Beidel, the UCF Trustee Chair and Pegasus Professor of Psychology and Medical Education, leads the UCF RESTORES clinic which has treated more than 250 soldiers and first responders for PTSD using an innovative technique called “exposure therapy.”

The method incorporates virtual reality combined with group treatments for anger, depression, guilt, and social isolation using a unique three-week program. The intensive treatment has significantly improved symptoms in most patients, with about two-thirds no longer showing the clinical criteria for a PTSD diagnosis. Beidel said that a six-month follow-up showed no relapses.

“The work that we do here is vital to our community and we are so pleased with the results so far,” said Beidel, adding that UCF Restores has treated veterans from 20 states. “Our active duty personnel and first responders can’t just leave their jobs for months to seek treatment at traditional once per week treatment programs, either. So in three weeks, we significantly reduce their symptoms, and they learn that their traumatic experience no longer dictates their life. . They can return to work much sooner, and with the tools to help them succeed.”

The clinic’s work on PTSD was funded in 2011 with $5 million in grants from the Department of Defense. That money ran out last year, the clinic has been dependent on philanthropy to keep providing needed services.

One donation, $200,000 from UCF Alumni James Rosengren, who also has pledged $1 million in total to an endowment to help fund RESTORES, is currently being used to offset clinic costs.  Beidel said another $25,000 donation from an anonymous foundation is helping treat 25 more veterans, active duty service personnel or first responders within the state of Florida.  All treatment is free of charge allowing the clinic to provide services to people who have nowhere else to find help.

But the clinic needs steady funding to continue its work, Beidel said, and so it doesn’t have to turn people away or set up long waiting lists.

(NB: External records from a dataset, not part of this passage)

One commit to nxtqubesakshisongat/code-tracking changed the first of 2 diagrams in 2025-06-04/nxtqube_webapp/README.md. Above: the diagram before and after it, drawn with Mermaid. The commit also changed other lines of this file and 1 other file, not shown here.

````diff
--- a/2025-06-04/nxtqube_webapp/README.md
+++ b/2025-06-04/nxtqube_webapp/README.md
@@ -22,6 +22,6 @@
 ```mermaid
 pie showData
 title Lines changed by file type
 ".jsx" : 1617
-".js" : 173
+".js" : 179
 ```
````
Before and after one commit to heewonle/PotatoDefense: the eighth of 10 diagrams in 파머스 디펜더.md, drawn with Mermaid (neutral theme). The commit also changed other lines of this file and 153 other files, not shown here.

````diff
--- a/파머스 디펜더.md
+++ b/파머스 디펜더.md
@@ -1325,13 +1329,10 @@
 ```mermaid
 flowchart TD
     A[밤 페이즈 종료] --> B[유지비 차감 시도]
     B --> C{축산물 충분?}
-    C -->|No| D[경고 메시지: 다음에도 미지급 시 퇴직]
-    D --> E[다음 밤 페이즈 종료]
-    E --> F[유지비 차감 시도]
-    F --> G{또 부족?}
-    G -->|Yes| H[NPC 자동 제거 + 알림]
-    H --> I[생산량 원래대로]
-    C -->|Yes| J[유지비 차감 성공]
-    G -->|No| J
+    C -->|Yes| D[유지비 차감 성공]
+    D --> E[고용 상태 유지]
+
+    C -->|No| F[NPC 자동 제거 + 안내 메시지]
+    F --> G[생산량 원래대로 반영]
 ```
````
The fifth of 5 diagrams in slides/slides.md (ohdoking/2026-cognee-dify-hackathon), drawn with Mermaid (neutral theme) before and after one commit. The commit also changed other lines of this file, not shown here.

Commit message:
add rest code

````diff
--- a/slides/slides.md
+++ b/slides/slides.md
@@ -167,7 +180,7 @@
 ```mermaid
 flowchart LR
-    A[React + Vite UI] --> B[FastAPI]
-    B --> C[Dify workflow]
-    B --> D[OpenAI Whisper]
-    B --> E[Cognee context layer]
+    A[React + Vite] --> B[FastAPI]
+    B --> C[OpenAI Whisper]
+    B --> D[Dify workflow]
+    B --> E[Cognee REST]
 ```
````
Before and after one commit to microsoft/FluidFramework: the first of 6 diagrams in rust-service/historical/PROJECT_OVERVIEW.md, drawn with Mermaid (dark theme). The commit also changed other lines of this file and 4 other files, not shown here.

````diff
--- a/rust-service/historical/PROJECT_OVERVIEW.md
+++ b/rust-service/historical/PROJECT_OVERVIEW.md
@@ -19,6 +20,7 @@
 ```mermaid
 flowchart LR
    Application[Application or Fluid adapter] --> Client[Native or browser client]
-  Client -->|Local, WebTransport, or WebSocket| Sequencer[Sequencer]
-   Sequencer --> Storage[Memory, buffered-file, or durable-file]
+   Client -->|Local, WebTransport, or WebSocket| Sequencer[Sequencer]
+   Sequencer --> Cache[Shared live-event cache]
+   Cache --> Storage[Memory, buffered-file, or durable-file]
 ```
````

This year, UCF is hoping bipartisan legislation moves forward to help fund the clinic, which is helping so many in Central Florida and throughout the state suffering from PTSD, said Daniel Holsenbeck, senior vice president of University Relations and the director of governmental relations.

Democratic State Sen. Linda Stewart and Republican Rep. Mike Miller made a bipartisan appropriations request to help fund the clinic and university leaders are hopeful the legislature will approve the request.

The vision of UCF RESTORES is to serve all of Florida’s citizens who suffer from PTSD as a result of traumatic events.  This includes not only veterans/active duty personnel and first responders, but also civilians who have been affected by traumatic events (such as the Pulse nightclub shooting), Beidel said.

Beidel’s ultimate goal is that there would be a mix of funds coming from individuals who have insurance coverage, as well as governmental and philanthropic sources.   Ideally, she’d like to set a $10 million endowment which could cover operating expenses in perpetuity but that is a long term goal and short term solutions are currently needed.

“PTSD is a debilitating disorder that affects an individual’s ability to work and contribute to society. PTSD is treatable and the inability of state citizens to access effective care affect the individual, their family and also Florida’s economy,” Beidel said. “Our mantra is UCF RESTORES – lives, families, communities.”